* ABOUT THIS TASK:
All that is needed is each line of the entries holding the word "WebSocket", copied as it stands.

[Data entries]
>>>>>
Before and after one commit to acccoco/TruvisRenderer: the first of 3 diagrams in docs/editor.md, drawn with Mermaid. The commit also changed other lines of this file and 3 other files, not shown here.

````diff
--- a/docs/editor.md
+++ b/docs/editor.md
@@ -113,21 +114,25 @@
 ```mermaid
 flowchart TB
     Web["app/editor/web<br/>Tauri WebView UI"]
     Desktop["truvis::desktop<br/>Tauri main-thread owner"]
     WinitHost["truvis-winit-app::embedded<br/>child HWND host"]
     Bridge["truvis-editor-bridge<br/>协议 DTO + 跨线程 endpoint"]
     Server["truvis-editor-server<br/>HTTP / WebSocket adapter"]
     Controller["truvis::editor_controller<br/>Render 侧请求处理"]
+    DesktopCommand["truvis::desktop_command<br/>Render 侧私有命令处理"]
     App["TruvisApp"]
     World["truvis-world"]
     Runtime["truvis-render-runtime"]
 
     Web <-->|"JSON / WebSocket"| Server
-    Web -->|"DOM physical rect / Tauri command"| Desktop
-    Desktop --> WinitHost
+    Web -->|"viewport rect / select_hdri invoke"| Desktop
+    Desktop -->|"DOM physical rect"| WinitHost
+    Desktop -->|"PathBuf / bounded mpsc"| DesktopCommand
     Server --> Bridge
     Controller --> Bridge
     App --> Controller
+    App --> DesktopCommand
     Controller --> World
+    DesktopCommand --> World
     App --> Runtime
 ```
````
<<<<<
* EXERCISE OUTPUT:
     Server["truvis-editor-server<br/>HTTP / WebSocket adapter"]
     Web <-->|"JSON / WebSocket"| Server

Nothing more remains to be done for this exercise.